It slices, it dices, it automagically formats itself to fulfill the requirements of your degree! A template for proposals, master’s theses, and doctoral dissertations! The rest of this is me rambling about LaTeX and writing about writing the template so if you want the a copy, just go to my GitHub. It’s here:

This is, thus far, my most ambitious project in LaTeX. Now, I’m no stranger to .sty’s. I’ve used them before for custom title pages and some handy-dandy formatting of computer code listings in my undergrad.

I will not use a monotype font for listings and I will fight you about this.

But all of those were just throwing my boilerplate into a file to make my main.tex smaller. Instead of 40 lines of \usepackage{} and \newcommand{}{}, just one \usepackage{mystyle} and I’m set for this homework assignment. But these are static. These aren’t interactive, they don’t consider the changes in the document. It’s purely to save time scrolling.

I am currently working on my thesis proposal. It’s big. There’s a lot to take care of, and I hate prefer to not use Word. It’s just a fact at this point. I almost gave up on working on a paper because every time I would type another letter, Word would just collapse all the images over each other and another half hour of my life is lost handling positioning. Is this a skill issue? Probably, I must have missed learning where in the toolbar menus the “Don’t collapse all images into a black hole” setting is hidden.

But there’s an element where this proposal is the perfect example where you have the confluence of a large project with references, citations, changing numbers of pictures, tables, schemes, and kinda arbitrary formatting that doesn’t seem like it should matter all that much but you know you’ve gotta do it.

So I set out to make a template. Not just a general template, but a reactive one. I wanted an (engineering) graduate student to be able to just modify a single command and have the document change. I understand the proposal is supposed to be the start of your dissertation, so why restart from scratch? Have your previous document change the formatting so you can focus on the content.

This, of course, meant I had to handle variables. Boolean states. Change words based on user input. Easy enough in Python, shoot I’d probably be back on track with C++ if you gave me an hour. But LaTeX? I swear, sometimes I see the things people share on StackExchange and believe it’s closer to a button mash than an intentional programming effort.

Why is \unskip\strut\par everywhere? Does it need to be there? I don’t know. Will I risk taking it out? Absolutely not, there must have been a reason wikibooks had it there.

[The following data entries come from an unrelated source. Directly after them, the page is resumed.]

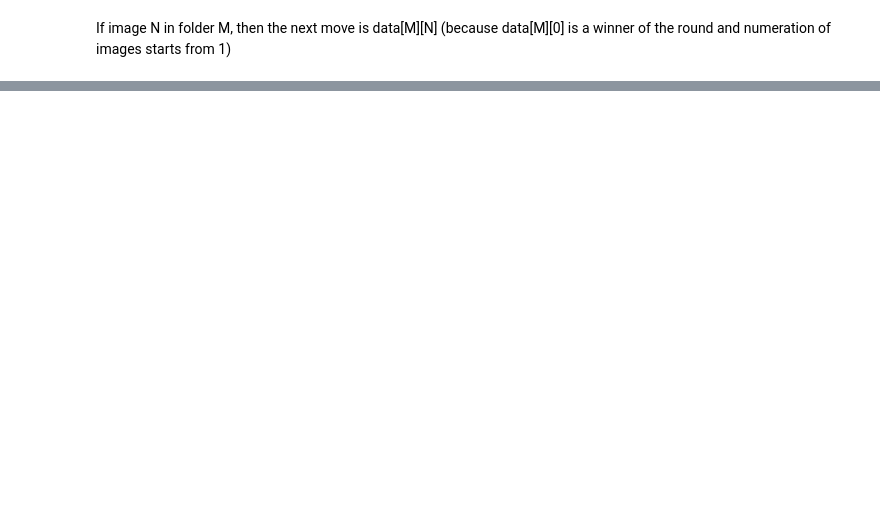
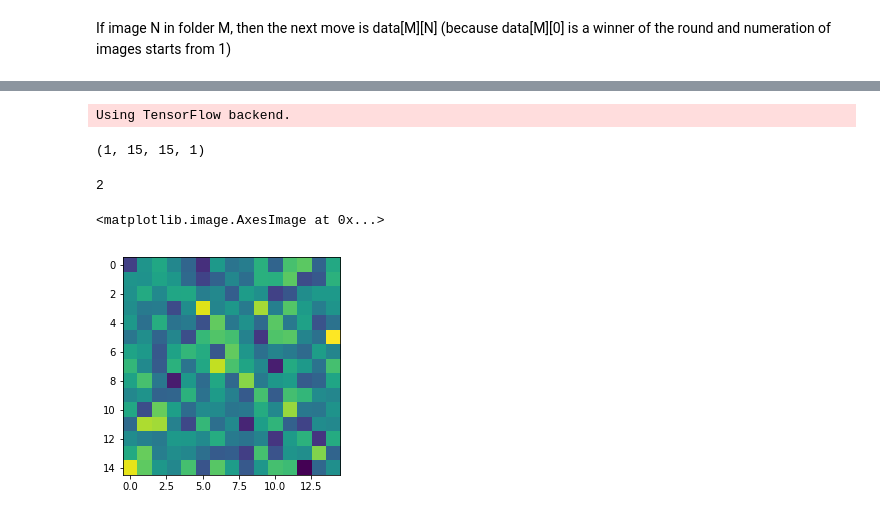
Before and after one commit to ahmados/renju, a Jupyter notebook: intro.ipynb, the cells around one changed output, grey strips where cells are left out. Saved outputs shown, nothing was run; the diff lists cells and outputs as text; code cells hidden in the pictures; blank space fills up the shorter version.

```diff
--- a/intro.ipynb
+++ b/intro.ipynb
@@ -165,0 +252,21 @@ model.summary()
+# %%
+from keras.models import load_model
+model = load_model('model.h5')
+# %% [output]
+Using TensorFlow backend.
+# %%
+pos = np.zeros((1, 15, 15, 1))
+pos[0][7][8][0] = 255
+pos.shape
+# %% [output]
+(1, 15, 15, 1)
+# %%
+np.argmax(model.predict(pos))
+# %% [output]
+2
+# %%
+image = 255 * np.random.normal(0, 1, (15, 15))
+plt.imshow(image)
+# %% [output]
+<matplotlib.image.AxesImage at 0x...>
+[figure, added]
```
Also changed, not shown: parts of 44 cells of this notebook.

But it was really cool to interface with LaTeX beyond the packages others have provided. I did start trying to make a comprehensive class but that quickly worked out to be futile endeavor. Instead, I made a bunch of .sty’s that together make the template. One aspect that I particularly like is the abstract. Rutgers requires a dissertation abstract to use a very specific set of terminology, formatting requirements, and of course a dissertation must say “dissertation” while a thesis must say “thesis.” The examples of proposals I have seen simply treat the abstract as another chapter. To make this work, I defined a new environment where, if it’s for a dissertation, generated the formatting of the abstract page, or otherwise just started a new chapter. Another small detail is the number of signature lines — a thesis has 3 while a dissertation requires 4 signatures. Fortunately, I found a StackExchange post that I was able to repurpose. I renew a command to be 3 for Masters, 4 for PhD, and then have the loop output the lines that number of times. Page numbering was a pain, since the Book class has a first page style for each chapter which is not compliant to the requirements. But again, applying what other’s have done helped me here.

There’s certainly a lot of other minor details that I’ve learned, and the best practices that avoid the quibbles of the compiler. But as of now, this should be ready for use. With any luck, I’ll find any other major flaw and fix them as I see them. Now that there is no other option and my productive procrastination is at an end, I have a proposal to finish writing.

As a final note: the text width is roughly 6 inches. So if you’re exporting a graph, and you have the option for the size and DPI, make a full width image 6 in across and 600 DPI. Two images side-by-side should be 3 in and so on and so forth. It’ll save you the trouble of dealing with image scale. Also, if you’re using a newer version of OriginPro like 2022b, they hid the Encapsulated PostScript (.eps) export so now you have to press CTRL+G after you select the plot window.